1957: The CIA assists the Shah in establishing the SAVAK, a notorious secret police organization; the political situation deteriorates.
1960-63: The Kennedy administration tries to persuade the Shah to initiate a series of reform projects, particularly a land redistribution program; rampant Westernization begins.
1963: The Ayatollah Khomeini leads a bloody and unsuccessful revolt against the Shah's "reforms."
1968-70: Iran's writers try to form a Writers Association; the government crushes the movement after two years.
1963-77: Copying his father, the Shah succeeds in reducing the parliament to a rubber-stamp institution; all opposition is stifled.
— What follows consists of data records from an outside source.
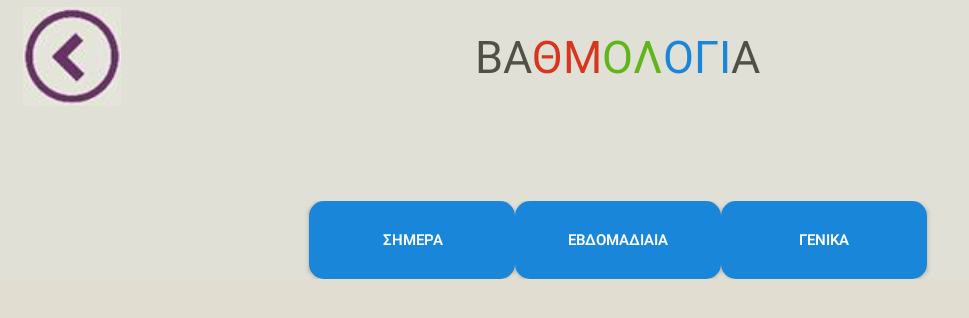
After one commit to GrandAdmiral/lires, an Android app: the Scores screen opened directly, with no data from a screen before it, on a phone screen of 824 x 412 dp (held sideways). The commit adds this screen. Shown: the top 318 px of the screen, without its empty margins (0-969 px from the left). Run offline under Robolectric (Android 15) with nearby library versions, the phone set to English and light mode, and no system bars; 1 statement that could not run was skipped.

Commit message:
Making progress..

```diff
--- a/app/src/main/AndroidManifest.xml
+++ b/app/src/main/AndroidManifest.xml
@@ -31,6 +31,12 @@
             android:screenOrientation="landscape"
             >
         </activity>
+        <activity
+            android:name=".Scores"
+            android:label="@string/app_name"
+            android:screenOrientation="landscape"
+            >
+        </activity>
     </application>
     <uses-permission android:name="android.permission.INTERNET" />
 </manifest>
--- /dev/null
+++ b/app/src/main/java/com/example/jimmy/test/Scores.java
@@ -0,0 +1,67 @@
+package com.example.jimmy.test;
+
+import android.app.Activity;
+import android.app.FragmentManager;
+import android.app.ListFragment;
+import android.content.Intent;
+import android.os.Bundle;
+import android.text.Html;
+import android.view.View;
+import android.widget.ArrayAdapter;
+import android.widget.Button;
+import android.widget.ImageButton;
+import android.widget.ListView;
+import android.widget.TextView;
+import android.widget.Toast;
+
+/**
+ * Created by jimmy on 26/03/15.
+ */
+public class Scores extends Activity {
+    private ListView listv;
+    ImageButton backbutton;
+    TextView finalscore;
+    Button today,weekly,alltime;
+
+    @Override
+    protected void onCreate(Bundle savedInstanceState) {
+        super.onCreate(savedInstanceState);
+        setContentView(R.layout.scorelayout);
+        backbutton=(ImageButton)findViewById(R.id.backbutton);
+        finalscore=(TextView) findViewById(R.id.finalscore);
+        weekly=(Button)findViewById(R.id.weekly);
+        today=(Button)findViewById(R.id.today);
+        alltime=(Button)findViewById(R.id.alltime);
+        finalscore.setText(Html.fromHtml(getString(R.string.vathmologia_html)));
+        listv=(ListView)findViewById(R.id.listView);
+
+
+
+        weekly.setOnClickListener(new View.OnClickListener() {
+            public void onClick(View v) {
+
+
+
+            }
+        });
+
+        today.setOnClickListener(new View.OnClickListener() {
+            public void onClick(View v) {
+
+
+
+            }
+        });
+
+
+        alltime.setOnClickListener(new View.OnClickListener() {
+            public void onClick(View v) {
+
+
+
+            }
+        });
+
+    }
+
+}
--- a/app/src/main/res/layout/scorelayout.xml
+++ b/app/src/main/res/layout/scorelayout.xml
@@ -107,13 +107,13 @@
             android:layout_weight="1.5"/>
         <Button
             android:layout_width="0dp"
-            android:layout_height="30dp"
+            android:layout_height="fill_parent"
             android:layout_weight="1"
             android:id="@+id/today"
             android:text="ΣΗΜΕΡΑ"
             android:textSize="10dp"
             android:background="@drawable/specialbutton"
-            android:textColor="#1a86d9"
+            android:textColor="#ffffff"
             android:state_pressed="false"
             />
         <Button
@@ -124,7 +124,7 @@
             android:text="ΕΒΔΟΜΑΔΙΑΙΑ"
             android:textSize="10dp"
             android:background="@drawable/mybuttonblue"
-            android:textColor="#fff"/>
+            android:textColor="#ffffff"/>
         <Button
             android:layout_width="0dp"
             android:layout_height="fill_parent"
@@ -133,7 +133,7 @@
             android:text="ΓΕΝΙΚΑ"
             android:textSize="10dp"
             android:background="@drawable/mybuttonblue"
-            android:textColor="#fff"/>
+            android:textColor="#ffffff"/>
         <TextView
             android:gravity="right"
             android:layout_weight="1.5"
```
Also changed, not shown: app/src/main/java/com/example/jimmy/test/Game.java (+4 -5 lines), app/src/main/java/com/example/jimmy/test/MainActivity.java (+14 -1 lines), app/src/main/java/com/example/jimmy/test/MobileArrayAdapter.java (added, +40 -0 lines), app/src/main/res/layout/list_mobile.xml (added, +24 -0 lines).
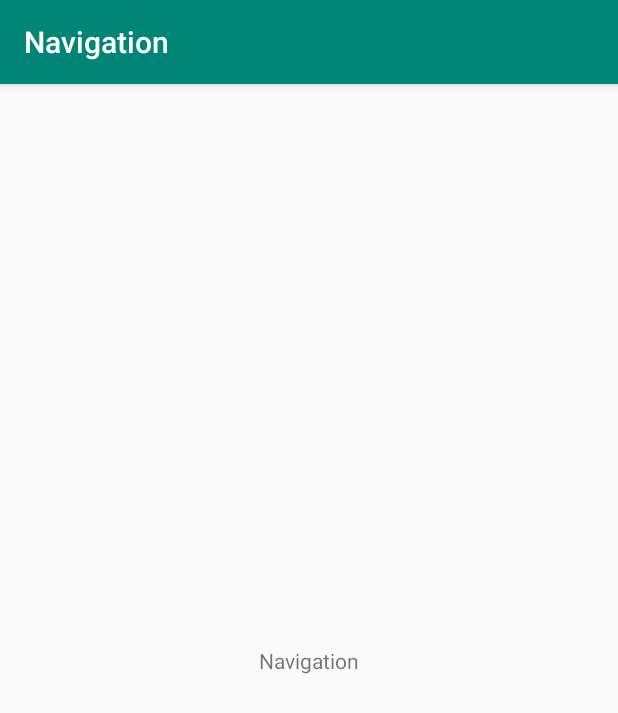
After one commit to iMeePwni/Jetpack, an Android app: the LoopFragment screen opened through its navigation route, on a phone screen of 412 x 824 dp. The commit adds this screen. Shown: the top 713 px of the screen. Run offline under Robolectric (Android 15) with nearby library versions, the phone set to English and light mode, and no system bars; 1 statement that could not run was skipped.

Commit message:
#8, add LoopFragment to show loop navigation.

```diff
--- /dev/null
+++ b/app/src/main/java/com/imeepwni/jetpack/function/navigation/loop/LoopFragment.kt
@@ -0,0 +1,29 @@
+package com.imeepwni.jetpack.function.navigation.loop
+
+import android.os.Bundle
+import android.view.LayoutInflater
+import android.view.View
+import android.view.ViewGroup
+import androidx.navigation.Navigation.createNavigateOnClickListener
+import com.imeepwni.jetpack.R
+import com.imeepwni.jetpack.app.BaseFragment
+import kotlinx.android.synthetic.main.fragment_loop.*
+
+/**
+ * 作者：Created by guofeng on 2019/11/22
+ * 邮箱：feng.guo@bees360.com
+ */
+class LoopFragment : BaseFragment() {
+
+    override fun onCreateView(inflater: LayoutInflater, container: ViewGroup?, savedInstanceState: Bundle?): View? {
+        return inflater.inflate(R.layout.fragment_loop, container, false)
+    }
+
+    override fun onViewCreated(view: View, savedInstanceState: Bundle?) {
+        super.onViewCreated(view, savedInstanceState)
+
+        LoopFragmentDirections.actionLoopFragmentToNavigationFragment()
+                .let(::createNavigateOnClickListener)
+                .let { tv_navigation.setOnClickListener(it) }
+    }
+}
--- a/app/src/main/java/com/imeepwni/jetpack/function/navigation/plant/PlantFragment.kt
+++ b/app/src/main/java/com/imeepwni/jetpack/function/navigation/plant/PlantFragment.kt
@@ -27,7 +27,12 @@ class PlantFragment : BaseFragment() {
 
         tv_plant.text = args.StringArgPlantName
 
-        PlantFragmentDirections.actionGlobalSearchFragment().let(::createNavigateOnClickListener)
+        PlantFragmentDirections.actionGlobalSearchFragment()
+                .let(::createNavigateOnClickListener)
                 .let { btn_search.setOnClickListener(it) }
+
+        PlantFragmentDirections.actionPlantFragmentToLoopFragment()
+                .let(::createNavigateOnClickListener)
+                .let { btn_loop.setOnClickListener(it) }
     }
 }
--- /dev/null
+++ b/app/src/main/res/layout/fragment_loop.xml
@@ -0,0 +1,16 @@
+<?xml version="1.0" encoding="utf-8"?>
+<androidx.constraintlayout.widget.ConstraintLayout xmlns:android="http://schemas.android.com/apk/res/android"
+    xmlns:app="http://schemas.android.com/apk/res-auto"
+    android:layout_width="match_parent"
+    android:layout_height="match_parent">
+
+    <TextView
+        android:id="@+id/tv_navigation"
+        android:layout_width="wrap_content"
+        android:layout_height="wrap_content"
+        android:text="@string/navigation"
+        app:layout_constraintBottom_toBottomOf="parent"
+        app:layout_constraintEnd_toEndOf="parent"
+        app:layout_constraintStart_toStartOf="parent"
+        app:layout_constraintTop_toTopOf="parent" />
+</androidx.constraintlayout.widget.ConstraintLayout>
--- a/app/src/main/res/layout/fragment_plant.xml
+++ b/app/src/main/res/layout/fragment_plant.xml
@@ -21,4 +21,14 @@
         app:layout_constraintEnd_toEndOf="parent"
         app:layout_constraintStart_toStartOf="parent"
         app:layout_constraintTop_toTopOf="parent" />
+
+    <Button
+        android:id="@+id/btn_loop"
+        android:layout_width="wrap_content"
+        android:layout_height="wrap_content"
+        android:text="@string/loop"
+        app:layout_constraintBottom_toTopOf="@+id/btn_search"
+        app:layout_constraintEnd_toEndOf="parent"
+        app:layout_constraintStart_toStartOf="parent"
+        app:layout_constraintTop_toTopOf="parent" />
 </androidx.constraintlayout.widget.ConstraintLayout>
--- a/app/src/main/res/navigation/nav_graph.xml
+++ b/app/src/main/res/navigation/nav_graph.xml
@@ -47,11 +47,25 @@
         <argument
             android:name="@string/arg_plant_name"
             app:argType="string" />
+        <action
+            android:id="@+id/action_plantFragment_to_loopFragment"
+            app:destination="@id/loopFragment" />
     </fragment>
 
     <dialog
         android:id="@+id/searchFragment"
         android:name="com.imeepwni.jetpack.function.navigation.SearchFragment"
         android:label="SearchFragment" />
+    <fragment
+        android:id="@+id/loopFragment"
+        android:name="com.imeepwni.jetpack.function.navigation.loop.LoopFragment"
+        android:label="LoopFragment"
+        tools:layout="@layout/fragment_loop">
+        <action
+            android:id="@+id/action_loopFragment_to_navigationFragment"
+            app:destination="@id/navigationFragment"
+            app:popUpTo="@id/navigationFragment"
+            app:popUpToInclusive="true" />
+    </fragment>
 
 </navigation>
--- a/app/src/main/res/values/strings.xml
+++ b/app/src/main/res/values/strings.xml
@@ -45,4 +45,7 @@
     <!--  Plant fragment  -->
     <string name="arg_plant_name">plant_name</string>
 
+    <!--  Loop Fragment  -->
+    <string name="loop">Loop</string>
+
 </resources>
```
1970: Two guerrilla movements are formed in Iran, the Fadaiyan-e Khalq inspired by Marxism, the Mojahedin-e Khalq inspired by an egalitarian interpretation of Islam.
1973: The quadrupling of oil prices leads to huge revenues for Iran; the Shah initiates a series of grandiose projects which lead to huge economic and social dislocations and widespread discontent; at the same time, the Nixon administration allows massive export of weaponry into Iran.
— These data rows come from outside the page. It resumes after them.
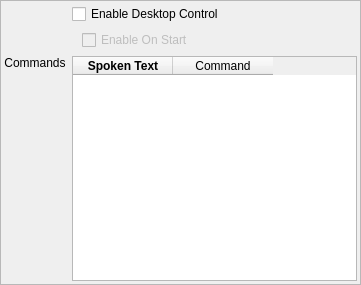
This is res/ui/settingspane-desktopcontrol.ui in smartboyhw/speechcontrol as Qt 5 draws it before an edit. The edited form follows.
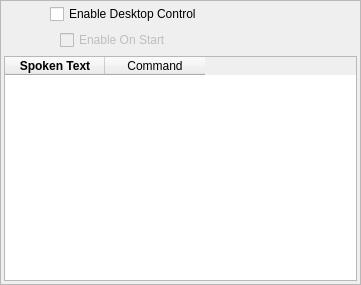
This is the edited form.

Commit message: Updating the UI of most of the wizards' pages and a few other parts.

What changed in the file:
```diff
--- a/res/ui/settingspane-desktopcontrol.ui
+++ b/res/ui/settingspane-desktopcontrol.ui
@@ -35,44 +35,6 @@
     </rect>
    </property>
    <layout class="QGridLayout" name="gridLayout">
-    <item row="3" column="1">
-     <widget class="QTableWidget" name="tableWidget">
-      <property name="alternatingRowColors">
-       <bool>true</bool>
-      </property>
-      <property name="sortingEnabled">
-       <bool>true</bool>
-      </property>
-      <property name="columnCount">
-       <number>2</number>
-      </property>
-      <attribute name="verticalHeaderVisible">
-       <bool>false</bool>
-      </attribute>
-      <attribute name="verticalHeaderHighlightSections">
-       <bool>true</bool>
-      </attribute>
-      <column>
-       <property name="text">
-        <string>Spoken Text</string>
-       </property>
-       <property name="whatsThis">
-        <string>This column represents a regular expression of text detected by SpeechControl.</string>
-       </property>
-       <property name="font">
-        <font>
-         <weight>75</weight>
-         <bold>true</bold>
-        </font>
-       </property>
-      </column>
-      <column>
-       <property name="text">
-        <string>Command</string>
-       </property>
-      </column>
-     </widget>
-    </item>
     <item row="1" column="1">
      <widget class="QCheckBox" name="checkBoxEnable">
       <property name="sizePolicy">
@@ -86,16 +48,6 @@
       </property>
      </widget>
     </item>
-    <item row="3" column="0">
-     <widget class="QLabel" name="label">
-      <property name="text">
-       <string>Commands</string>
-      </property>
-      <property name="alignment">
-       <set>Qt::AlignHCenter|Qt::AlignTop</set>
-      </property>
-     </widget>
-    </item>
     <item row="2" column="1">
      <layout class="QHBoxLayout" name="horizontalLayout">
       <item>
@@ -126,6 +78,60 @@
       </item>
      </layout>
     </item>
+    <item row="2" column="0">
+     <spacer name="horizontalSpacer_2">
+      <property name="orientation">
+       <enum>Qt::Horizontal</enum>
+      </property>
+      <property name="sizeType">
+       <enum>QSizePolicy::Fixed</enum>
+      </property>
+      <property name="sizeHint" stdset="0">
+       <size>
+        <width>40</width>
+        <height>20</height>
+       </size>
+      </property>
+     </spacer>
+    </item>
+    <item row="3" column="0" colspan="2">
+     <widget class="QTableWidget" name="tableWidget">
+      <property name="alternatingRowColors">
+       <bool>true</bool>
+      </property>
+      <property name="sortingEnabled">
+       <bool>true</bool>
+      </property>
+      <property name="columnCount">
+       <number>2</number>
+      </property>
+      <attribute name="verticalHeaderVisible">
+       <bool>false</bool>
+      </attribute>
+      <attribute name="verticalHeaderHighlightSections">
+       <bool>true</bool>
+      </attribute>
+      <column>
+       <property name="text">
+        <string>Spoken Text</string>
+       </property>
+       <property name="whatsThis">
+        <string>This column represents a regular expression of text detected by SpeechControl.</string>
+       </property>
+       <property name="font">
+        <font>
+         <weight>75</weight>
+         <bold>true</bold>
+        </font>
+       </property>
+      </column>
+      <column>
+       <property name="text">
+        <string>Command</string>
+       </property>
+      </column>
+     </widget>
+    </item>
    </layout>
   </widget>
  </widget>
```
The commit also changes 4 other files.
1976: The election of Carter brings the issue of human rights to the forefront of American foreign policy; Iranian dissidents agitate against monarchy.
1977: The 10 nights of poetry reading highlights the intellectual opposition to censorship and surveillance; the monarchial regime tries to accommodate the protests.
1978-79: An anti-monarchial revolutionary coalition takes shape between the forces of religious right, the nationalists, and the left; the Ayatollah Khomeini emerges as the revolution's leader.
1979: The Pahlavi dynasty is toppled, Iranian monarchy comes to an end; an "Islamic Republic" takes its place.
1979-1981: Militant Islamic students occupy the American embassy in Tehran in response to the deposed Shah's trip to the US and in retaliation for the coup d'etat of 1953; relations between US and revolutionary Iran deteriorate.
1979-81: The revolution's leadership goes to the Shi'i clerics; the revolution assumes an increasingly "Islamic" cast.
1979- 1989: Over a million Iranians, mostly professionals, leave their homeland; various exile communities emerge in Western countries.
1980-88: The Iran-Iraq war, Iran's only major war of the century, erupts when Iraqi forces invade the southwestern parts of the country; it leaves over 500,000 Iranians dead and vast areas of the country in ruins, before ending inconclusively after eight years.
1981-88: The war allows the Islamic State to consolidate its power; the Islamic Republic systematically suppresses all the other partners in the revolutionary coalition.
1989: The Ayatollah Khomeini, charismatic leader of the Iranian revolution, dies; after a brief power struggle, Ali Khameneh'i is elevated to the position of spiritual leader.
1989-97: President Hashemi-Rafsanjani undertakes a reconstruction effort, but the human rights situation continues to deteriorate.
1997: In the seventh presidential election since the revolution, Iranians elect Mohammad Khatami, a moderate cleric, to presidency; he promises to expand freedoms and work to create a civil society; US expresses support, but sanctions against Iran remain in place.
1998: The Ministry of Information launches a campaign of terror against Iranian dissidents; this leads to a series of chain assassinations, where a number of writers and political activists are kidnapped and/or murdered.
2000: Tensions between the reformists led by the President and the conservatives under the command of "The Spiritual Leader" escalate, each side accusing the other of undermining the Islamic Republican state; the judiciary begins a campaign of intimidation against freedom of expression; many reformist journals are shut down.
2001: President Khatami is elected to a second term; clashes with the conservatives escalate, leaving the president incapable of carrying the reform agenda forward.
2005: In a presidential election marred by widespread manipulation, an ultra-conservative dark horse candidate by the name of Mahmoud Ahmadinejad replaces the reformist President Khatami.
2006-2009 - ....